*** RECORDED INFORMATION ***

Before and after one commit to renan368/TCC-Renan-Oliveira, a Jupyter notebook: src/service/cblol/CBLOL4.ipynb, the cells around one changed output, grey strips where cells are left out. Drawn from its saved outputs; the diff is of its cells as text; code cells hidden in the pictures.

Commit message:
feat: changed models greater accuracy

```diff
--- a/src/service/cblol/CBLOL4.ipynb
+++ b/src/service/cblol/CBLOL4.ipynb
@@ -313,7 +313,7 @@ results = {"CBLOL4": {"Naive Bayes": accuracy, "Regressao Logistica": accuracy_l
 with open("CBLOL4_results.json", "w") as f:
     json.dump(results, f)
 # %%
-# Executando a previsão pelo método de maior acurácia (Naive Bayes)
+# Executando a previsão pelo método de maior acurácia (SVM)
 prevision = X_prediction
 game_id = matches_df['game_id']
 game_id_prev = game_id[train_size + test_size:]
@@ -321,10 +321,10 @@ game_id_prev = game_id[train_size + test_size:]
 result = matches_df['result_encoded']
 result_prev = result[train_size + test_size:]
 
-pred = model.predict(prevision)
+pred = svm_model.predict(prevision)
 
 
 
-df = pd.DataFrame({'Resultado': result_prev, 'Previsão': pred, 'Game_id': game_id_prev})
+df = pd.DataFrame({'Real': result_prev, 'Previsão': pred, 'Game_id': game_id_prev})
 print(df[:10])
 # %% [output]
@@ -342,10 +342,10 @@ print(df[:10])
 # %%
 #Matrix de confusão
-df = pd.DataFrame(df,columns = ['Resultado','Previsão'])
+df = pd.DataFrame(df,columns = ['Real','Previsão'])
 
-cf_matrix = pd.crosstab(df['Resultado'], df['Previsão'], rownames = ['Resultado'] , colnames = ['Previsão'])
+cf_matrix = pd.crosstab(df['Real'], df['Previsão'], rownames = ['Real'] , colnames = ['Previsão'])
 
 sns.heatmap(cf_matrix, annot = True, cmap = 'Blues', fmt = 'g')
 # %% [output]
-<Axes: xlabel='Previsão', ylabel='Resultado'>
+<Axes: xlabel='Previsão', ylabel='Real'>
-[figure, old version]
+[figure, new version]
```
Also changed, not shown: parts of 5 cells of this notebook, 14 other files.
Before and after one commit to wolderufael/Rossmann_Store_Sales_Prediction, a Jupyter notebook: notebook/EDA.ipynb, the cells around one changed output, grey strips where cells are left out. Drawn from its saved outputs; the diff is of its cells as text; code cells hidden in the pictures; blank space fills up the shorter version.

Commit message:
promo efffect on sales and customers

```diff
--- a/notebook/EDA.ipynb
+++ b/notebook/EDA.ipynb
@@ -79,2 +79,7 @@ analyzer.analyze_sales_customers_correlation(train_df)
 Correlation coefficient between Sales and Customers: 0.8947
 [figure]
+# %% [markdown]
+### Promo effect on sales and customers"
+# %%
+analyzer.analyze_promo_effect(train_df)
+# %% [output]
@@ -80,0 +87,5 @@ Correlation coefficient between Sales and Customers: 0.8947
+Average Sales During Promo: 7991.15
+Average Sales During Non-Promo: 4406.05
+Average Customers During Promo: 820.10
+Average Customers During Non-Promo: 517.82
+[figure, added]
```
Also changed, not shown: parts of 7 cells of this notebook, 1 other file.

*** End of RECORDED INFORMATION ***

PROBLEM DETAILS:
The expected output is the complete data, repeated exactly.

ANSWER TO THIS TASK:
Before and after one commit to renan368/TCC-Renan-Oliveira, a Jupyter notebook: src/service/cblol/CBLOL4.ipynb, the cells around one changed output, grey strips where cells are left out. Drawn from its saved outputs; the diff is of its cells as text; code cells hidden in the pictures.

Commit message:
feat: changed models greater accuracy

```diff
--- a/src/service/cblol/CBLOL4.ipynb
+++ b/src/service/cblol/CBLOL4.ipynb
@@ -313,7 +313,7 @@ results = {"CBLOL4": {"Naive Bayes": accuracy, "Regressao Logistica": accuracy_l
 with open("CBLOL4_results.json", "w") as f:
     json.dump(results, f)
 # %%
-# Executando a previsão pelo método de maior acurácia (Naive Bayes)
+# Executando a previsão pelo método de maior acurácia (SVM)
 prevision = X_prediction
 game_id = matches_df['game_id']
 game_id_prev = game_id[train_size + test_size:]
@@ -321,10 +321,10 @@ game_id_prev = game_id[train_size + test_size:]
 result = matches_df['result_encoded']
 result_prev = result[train_size + test_size:]
 
-pred = model.predict(prevision)
+pred = svm_model.predict(prevision)
 
 
 
-df = pd.DataFrame({'Resultado': result_prev, 'Previsão': pred, 'Game_id': game_id_prev})
+df = pd.DataFrame({'Real': result_prev, 'Previsão': pred, 'Game_id': game_id_prev})
 print(df[:10])
 # %% [output]
@@ -342,10 +342,10 @@ print(df[:10])
 # %%
 #Matrix de confusão
-df = pd.DataFrame(df,columns = ['Resultado','Previsão'])
+df = pd.DataFrame(df,columns = ['Real','Previsão'])
 
-cf_matrix = pd.crosstab(df['Resultado'], df['Previsão'], rownames = ['Resultado'] , colnames = ['Previsão'])
+cf_matrix = pd.crosstab(df['Real'], df['Previsão'], rownames = ['Real'] , colnames = ['Previsão'])
 
 sns.heatmap(cf_matrix, annot = True, cmap = 'Blues', fmt = 'g')
 # %% [output]
-<Axes: xlabel='Previsão', ylabel='Resultado'>
+<Axes: xlabel='Previsão', ylabel='Real'>
-[figure, old version]
+[figure, new version]
```
Also changed, not shown: parts of 5 cells of this notebook, 14 other files.
Before and after one commit to wolderufael/Rossmann_Store_Sales_Prediction, a Jupyter notebook: notebook/EDA.ipynb, the cells around one changed output, grey strips where cells are left out. Drawn from its saved outputs; the diff is of its cells as text; code cells hidden in the pictures; blank space fills up the shorter version.

Commit message:
promo efffect on sales and customers

```diff
--- a/notebook/EDA.ipynb
+++ b/notebook/EDA.ipynb
@@ -79,2 +79,7 @@ analyzer.analyze_sales_customers_correlation(train_df)
 Correlation coefficient between Sales and Customers: 0.8947
 [figure]
+# %% [markdown]
+### Promo effect on sales and customers"
+# %%
+analyzer.analyze_promo_effect(train_df)
+# %% [output]
@@ -80,0 +87,5 @@ Correlation coefficient between Sales and Customers: 0.8947
+Average Sales During Promo: 7991.15
+Average Sales During Non-Promo: 4406.05
+Average Customers During Promo: 820.10
+Average Customers During Non-Promo: 517.82
+[figure, added]
```
Also changed, not shown: parts of 7 cells of this notebook, 1 other file.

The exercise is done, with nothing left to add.